__Aim of the exercise__. Print each entry word for word.

__Provided material__.
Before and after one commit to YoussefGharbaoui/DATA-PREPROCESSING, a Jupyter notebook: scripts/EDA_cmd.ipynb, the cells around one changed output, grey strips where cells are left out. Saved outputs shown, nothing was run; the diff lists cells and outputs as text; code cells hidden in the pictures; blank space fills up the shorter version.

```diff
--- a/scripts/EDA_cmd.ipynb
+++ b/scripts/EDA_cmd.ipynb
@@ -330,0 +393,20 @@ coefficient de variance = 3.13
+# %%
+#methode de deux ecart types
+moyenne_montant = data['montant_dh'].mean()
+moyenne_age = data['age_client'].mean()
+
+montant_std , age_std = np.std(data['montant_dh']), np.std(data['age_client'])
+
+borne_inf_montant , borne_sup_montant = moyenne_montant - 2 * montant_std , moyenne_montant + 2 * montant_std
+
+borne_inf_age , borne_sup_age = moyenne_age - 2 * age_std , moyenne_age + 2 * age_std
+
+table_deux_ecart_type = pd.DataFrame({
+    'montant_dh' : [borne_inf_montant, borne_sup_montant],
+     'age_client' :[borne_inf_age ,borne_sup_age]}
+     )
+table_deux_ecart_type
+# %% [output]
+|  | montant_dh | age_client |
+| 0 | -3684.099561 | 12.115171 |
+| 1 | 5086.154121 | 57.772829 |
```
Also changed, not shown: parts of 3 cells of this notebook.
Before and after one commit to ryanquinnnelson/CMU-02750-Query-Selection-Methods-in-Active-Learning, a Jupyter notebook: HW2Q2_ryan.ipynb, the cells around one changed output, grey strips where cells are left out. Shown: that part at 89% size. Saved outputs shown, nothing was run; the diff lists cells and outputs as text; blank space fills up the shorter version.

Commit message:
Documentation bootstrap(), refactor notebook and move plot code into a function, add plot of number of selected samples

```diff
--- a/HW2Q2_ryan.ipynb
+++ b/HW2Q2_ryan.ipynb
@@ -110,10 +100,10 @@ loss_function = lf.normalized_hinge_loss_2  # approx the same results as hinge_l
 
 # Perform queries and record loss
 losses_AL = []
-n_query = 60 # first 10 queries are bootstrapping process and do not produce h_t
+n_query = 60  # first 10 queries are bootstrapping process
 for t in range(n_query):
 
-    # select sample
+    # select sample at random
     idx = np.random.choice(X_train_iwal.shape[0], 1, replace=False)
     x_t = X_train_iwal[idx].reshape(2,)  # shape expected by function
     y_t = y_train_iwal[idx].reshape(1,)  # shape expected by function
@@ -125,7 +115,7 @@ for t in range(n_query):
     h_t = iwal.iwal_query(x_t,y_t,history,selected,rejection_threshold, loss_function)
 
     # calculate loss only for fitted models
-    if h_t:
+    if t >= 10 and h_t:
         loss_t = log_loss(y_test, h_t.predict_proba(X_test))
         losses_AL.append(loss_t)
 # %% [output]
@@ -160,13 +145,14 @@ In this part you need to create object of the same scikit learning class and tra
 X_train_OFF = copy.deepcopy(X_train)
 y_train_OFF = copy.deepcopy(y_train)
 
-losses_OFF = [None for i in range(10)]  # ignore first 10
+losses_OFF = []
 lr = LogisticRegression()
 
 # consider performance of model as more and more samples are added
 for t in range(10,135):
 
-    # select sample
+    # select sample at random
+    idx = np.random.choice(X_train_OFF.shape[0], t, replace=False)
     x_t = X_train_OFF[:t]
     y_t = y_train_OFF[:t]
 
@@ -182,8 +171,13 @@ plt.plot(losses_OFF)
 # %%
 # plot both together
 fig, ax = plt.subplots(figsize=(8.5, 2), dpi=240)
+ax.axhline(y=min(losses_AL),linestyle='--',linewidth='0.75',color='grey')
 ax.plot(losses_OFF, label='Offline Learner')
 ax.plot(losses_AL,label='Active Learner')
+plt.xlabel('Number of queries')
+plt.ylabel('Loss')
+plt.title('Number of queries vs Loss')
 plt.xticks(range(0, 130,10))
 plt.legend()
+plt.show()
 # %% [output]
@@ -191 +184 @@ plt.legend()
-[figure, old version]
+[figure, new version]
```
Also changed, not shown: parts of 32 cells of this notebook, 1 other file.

__Worked solution__.
Before and after one commit to YoussefGharbaoui/DATA-PREPROCESSING, a Jupyter notebook: scripts/EDA_cmd.ipynb, the cells around one changed output, grey strips where cells are left out. Saved outputs shown, nothing was run; the diff lists cells and outputs as text; code cells hidden in the pictures; blank space fills up the shorter version.

```diff
--- a/scripts/EDA_cmd.ipynb
+++ b/scripts/EDA_cmd.ipynb
@@ -330,0 +393,20 @@ coefficient de variance = 3.13
+# %%
+#methode de deux ecart types
+moyenne_montant = data['montant_dh'].mean()
+moyenne_age = data['age_client'].mean()
+
+montant_std , age_std = np.std(data['montant_dh']), np.std(data['age_client'])
+
+borne_inf_montant , borne_sup_montant = moyenne_montant - 2 * montant_std , moyenne_montant + 2 * montant_std
+
+borne_inf_age , borne_sup_age = moyenne_age - 2 * age_std , moyenne_age + 2 * age_std
+
+table_deux_ecart_type = pd.DataFrame({
+    'montant_dh' : [borne_inf_montant, borne_sup_montant],
+     'age_client' :[borne_inf_age ,borne_sup_age]}
+     )
+table_deux_ecart_type
+# %% [output]
+|  | montant_dh | age_client |
+| 0 | -3684.099561 | 12.115171 |
+| 1 | 5086.154121 | 57.772829 |
```
Also changed, not shown: parts of 3 cells of this notebook.
Before and after one commit to ryanquinnnelson/CMU-02750-Query-Selection-Methods-in-Active-Learning, a Jupyter notebook: HW2Q2_ryan.ipynb, the cells around one changed output, grey strips where cells are left out. Shown: that part at 89% size. Saved outputs shown, nothing was run; the diff lists cells and outputs as text; blank space fills up the shorter version.

Commit message:
Documentation bootstrap(), refactor notebook and move plot code into a function, add plot of number of selected samples

```diff
--- a/HW2Q2_ryan.ipynb
+++ b/HW2Q2_ryan.ipynb
@@ -110,10 +100,10 @@ loss_function = lf.normalized_hinge_loss_2  # approx the same results as hinge_l
 
 # Perform queries and record loss
 losses_AL = []
-n_query = 60 # first 10 queries are bootstrapping process and do not produce h_t
+n_query = 60  # first 10 queries are bootstrapping process
 for t in range(n_query):
 
-    # select sample
+    # select sample at random
     idx = np.random.choice(X_train_iwal.shape[0], 1, replace=False)
     x_t = X_train_iwal[idx].reshape(2,)  # shape expected by function
     y_t = y_train_iwal[idx].reshape(1,)  # shape expected by function
@@ -125,7 +115,7 @@ for t in range(n_query):
     h_t = iwal.iwal_query(x_t,y_t,history,selected,rejection_threshold, loss_function)
 
     # calculate loss only for fitted models
-    if h_t:
+    if t >= 10 and h_t:
         loss_t = log_loss(y_test, h_t.predict_proba(X_test))
         losses_AL.append(loss_t)
 # %% [output]
@@ -160,13 +145,14 @@ In this part you need to create object of the same scikit learning class and tra
 X_train_OFF = copy.deepcopy(X_train)
 y_train_OFF = copy.deepcopy(y_train)
 
-losses_OFF = [None for i in range(10)]  # ignore first 10
+losses_OFF = []
 lr = LogisticRegression()
 
 # consider performance of model as more and more samples are added
 for t in range(10,135):
 
-    # select sample
+    # select sample at random
+    idx = np.random.choice(X_train_OFF.shape[0], t, replace=False)
     x_t = X_train_OFF[:t]
     y_t = y_train_OFF[:t]
 
@@ -182,8 +171,13 @@ plt.plot(losses_OFF)
 # %%
 # plot both together
 fig, ax = plt.subplots(figsize=(8.5, 2), dpi=240)
+ax.axhline(y=min(losses_AL),linestyle='--',linewidth='0.75',color='grey')
 ax.plot(losses_OFF, label='Offline Learner')
 ax.plot(losses_AL,label='Active Learner')
+plt.xlabel('Number of queries')
+plt.ylabel('Loss')
+plt.title('Number of queries vs Loss')
 plt.xticks(range(0, 130,10))
 plt.legend()
+plt.show()
 # %% [output]
@@ -191 +184 @@ plt.legend()
-[figure, old version]
+[figure, new version]
```
Also changed, not shown: parts of 32 cells of this notebook, 1 other file.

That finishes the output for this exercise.